This two-session exercise is aimed at exposing students to some of the legal and ethical issues faced by general counsel advising international humanitarian organizations.

In this hypothetical role play, participants adopt the role of general counsel, tasked with providing guidance on whether the aid organization is exposed to liability in its Somalia work and how it will approach these legal, ethical, and safety challenges. Participants receive information from the organization’s Senior Policy Advisor, Chair of the Board of Trustees, and Regional Director, as well as a colleague at the Department of Justice. The conflicts of interest and diverging demands faced by the fictional general counsel in this exercise illustrate many of the dilemmas faced by general counsel for U.S.-based and U.S.-funded international non-governmental organizations (INGOs) during the 2011 Somalia famine, and faced by lawyers working within INGOs in high-risk environments today.

For context, this exercise (B2) must be paired with the background document “Somalia in Crisis: Famine, Counterterrorism, & Humanitarian Aid” (A) (above). Instructors have the option of using an additional exercise with this case, on the challenges in developing a consensus response to a humanitarian crisis with terrorist involvement (B1) (above).

Learning Objectives

  • Explore the legal and ethical issues faced by general counsel advising international humanitarian organizations in complex crises.
  • Practice making decisions involving multiple stakeholders and navigating conflicts of interest.
  • Understand the difference between legal interpretations, legal assurances, organizational policy, and personal views.
  • Identify and evaluate what legal, ethical, and organizational factors general counsel should prioritize.
  • Practice giving clear, persuasive presentations, as well as drafting memoranda, risk-management plans, and due-diligence plans in teams.
 

Case Studies in Development

Coalition Warfare

U.S. Department of Defense Current Photos, “120516-A-XD724-193,” Flickr, CC BY-NC-ND.

U.S. Department of Defense Current Photos, “120516-A-XD724-193,” Flickr, CC BY-NC-ND.

The Coalition Warfare case study is a simulation role-play exercise designed to elicit contemporary dilemmas and tensions that military coalitions may face in the conduct of hostilities.

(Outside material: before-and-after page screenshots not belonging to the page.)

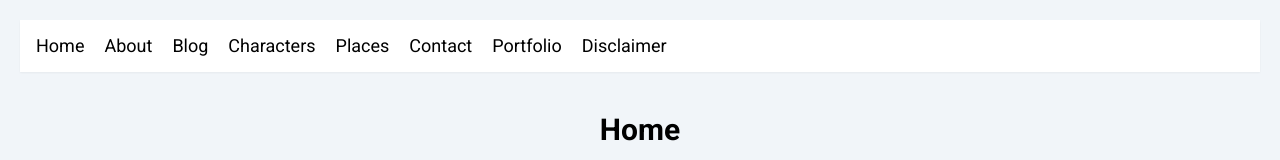
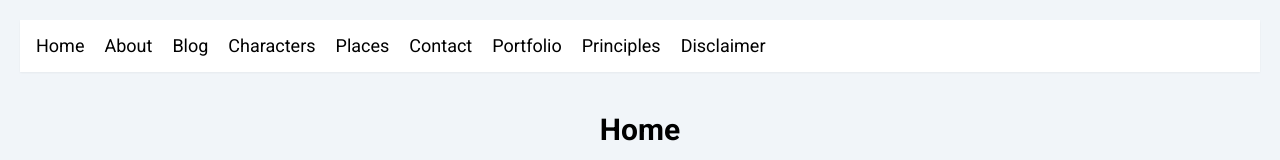
Before and after one commit to Reltroner/reltroner-studio, a Next.js app: page / in a window 1280 px wide. Shown: the top 160 px of the page. Built offline with nearby package versions, Linux system fonts and the light colour scheme.

Commit message:
navbar fix

```diff
--- a/components/Navbar.jsx
+++ b/components/Navbar.jsx
@@ -12,6 +12,7 @@ export default function Navbar() {
                     <li><Link href="/places" className="hover:underline">Places</Link></li>
                     <li><Link href="/contact" className="hover:underline">Contact</Link></li>
                     <li><Link href="/blog/for-recruiters" className="hover:underline">Portfolio</Link></li>
+                    <li><Link href="/blog/reltroner" className="hover:underline">Principles</Link></li>
                     <li><Link href="/blog/disclaimer" className="hover:underline">Disclaimer</Link></li>
                 </ul>
             </nav>
```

In particular, the case study aims to draw out tensions regarding trust and intelligence-sharing between nations of a coalition of states; decision-making regarding proportionality in targeting in cases where intelligence may be in dispute; and the challenges posed to interoperabilty by differing national approaches to the application (or not) of international human rights law (alongside international humanitarian law) in armed conflict.  

 

The International Court of Justice 

UN Photo/Andrea Brizzi, “International Court of Justice.”

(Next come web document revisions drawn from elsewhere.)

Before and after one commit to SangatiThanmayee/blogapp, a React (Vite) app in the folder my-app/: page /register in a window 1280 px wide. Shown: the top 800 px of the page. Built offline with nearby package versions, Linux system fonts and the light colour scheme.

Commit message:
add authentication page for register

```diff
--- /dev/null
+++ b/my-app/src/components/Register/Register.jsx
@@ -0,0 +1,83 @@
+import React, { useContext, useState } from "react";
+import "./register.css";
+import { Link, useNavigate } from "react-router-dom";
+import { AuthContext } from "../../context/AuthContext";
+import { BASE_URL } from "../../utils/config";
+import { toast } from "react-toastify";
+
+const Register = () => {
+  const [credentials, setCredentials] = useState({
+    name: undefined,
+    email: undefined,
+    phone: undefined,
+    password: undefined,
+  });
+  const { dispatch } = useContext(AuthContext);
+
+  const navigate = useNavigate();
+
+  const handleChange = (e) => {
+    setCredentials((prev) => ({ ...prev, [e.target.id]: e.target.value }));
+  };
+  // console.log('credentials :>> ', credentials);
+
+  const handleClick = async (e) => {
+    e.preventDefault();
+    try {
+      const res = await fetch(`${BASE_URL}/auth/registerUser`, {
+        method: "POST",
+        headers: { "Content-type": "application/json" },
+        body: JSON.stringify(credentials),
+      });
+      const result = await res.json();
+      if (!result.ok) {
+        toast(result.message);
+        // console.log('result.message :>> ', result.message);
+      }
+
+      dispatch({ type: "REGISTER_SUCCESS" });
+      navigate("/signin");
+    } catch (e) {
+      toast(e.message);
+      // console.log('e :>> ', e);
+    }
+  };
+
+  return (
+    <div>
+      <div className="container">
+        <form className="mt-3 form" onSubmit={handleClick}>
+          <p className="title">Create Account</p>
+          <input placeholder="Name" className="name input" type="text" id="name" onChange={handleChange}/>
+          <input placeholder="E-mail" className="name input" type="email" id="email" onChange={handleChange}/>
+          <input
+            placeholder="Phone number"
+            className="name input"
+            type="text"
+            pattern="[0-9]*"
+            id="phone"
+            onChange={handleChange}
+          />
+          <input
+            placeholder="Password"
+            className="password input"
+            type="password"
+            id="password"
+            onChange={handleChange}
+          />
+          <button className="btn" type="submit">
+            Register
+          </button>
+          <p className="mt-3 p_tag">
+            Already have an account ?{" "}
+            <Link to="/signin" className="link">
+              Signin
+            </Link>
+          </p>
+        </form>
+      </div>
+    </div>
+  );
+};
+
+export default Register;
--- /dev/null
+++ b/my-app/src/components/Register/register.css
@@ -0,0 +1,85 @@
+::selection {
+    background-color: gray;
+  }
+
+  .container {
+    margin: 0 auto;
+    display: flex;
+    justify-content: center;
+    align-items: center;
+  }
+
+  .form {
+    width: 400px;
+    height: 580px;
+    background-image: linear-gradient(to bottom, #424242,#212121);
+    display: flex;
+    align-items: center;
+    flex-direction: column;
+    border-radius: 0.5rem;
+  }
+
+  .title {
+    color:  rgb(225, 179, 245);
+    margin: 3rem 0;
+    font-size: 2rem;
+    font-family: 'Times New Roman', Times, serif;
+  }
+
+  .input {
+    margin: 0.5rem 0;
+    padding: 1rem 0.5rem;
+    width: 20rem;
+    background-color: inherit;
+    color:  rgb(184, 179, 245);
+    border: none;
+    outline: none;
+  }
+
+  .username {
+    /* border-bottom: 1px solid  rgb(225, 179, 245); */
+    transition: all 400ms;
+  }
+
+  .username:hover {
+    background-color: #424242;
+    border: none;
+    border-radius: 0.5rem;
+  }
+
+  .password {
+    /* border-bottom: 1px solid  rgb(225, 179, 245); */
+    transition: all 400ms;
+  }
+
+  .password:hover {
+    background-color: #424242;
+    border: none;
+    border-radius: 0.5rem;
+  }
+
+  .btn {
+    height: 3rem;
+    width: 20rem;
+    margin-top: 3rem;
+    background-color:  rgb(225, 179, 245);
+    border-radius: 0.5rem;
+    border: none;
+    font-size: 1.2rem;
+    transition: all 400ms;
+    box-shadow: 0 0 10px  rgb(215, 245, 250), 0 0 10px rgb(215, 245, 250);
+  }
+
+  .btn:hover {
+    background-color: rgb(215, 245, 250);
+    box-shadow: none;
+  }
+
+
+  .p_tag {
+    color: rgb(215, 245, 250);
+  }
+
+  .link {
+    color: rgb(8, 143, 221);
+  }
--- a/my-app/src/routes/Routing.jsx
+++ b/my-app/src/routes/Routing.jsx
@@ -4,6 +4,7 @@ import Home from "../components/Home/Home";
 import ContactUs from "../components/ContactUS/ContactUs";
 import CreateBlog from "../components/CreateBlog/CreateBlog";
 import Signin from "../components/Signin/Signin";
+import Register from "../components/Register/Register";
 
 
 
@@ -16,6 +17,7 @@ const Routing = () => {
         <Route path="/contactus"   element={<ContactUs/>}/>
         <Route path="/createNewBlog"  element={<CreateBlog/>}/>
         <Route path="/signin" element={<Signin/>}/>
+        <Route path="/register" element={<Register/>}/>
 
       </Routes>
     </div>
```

In this two-session exercise, students act as judges of the World Court (also known as the International Court of Justice), the principal judicial organ of the United Nations. Under tight time pressure, students are required to answer a complex international law question arising from an armed conflict. In doing so, students must assess relevant facts, identify salient portions of international law, and persuasively interpret the facts in light of the law as well as relevant institutional and policy considerations.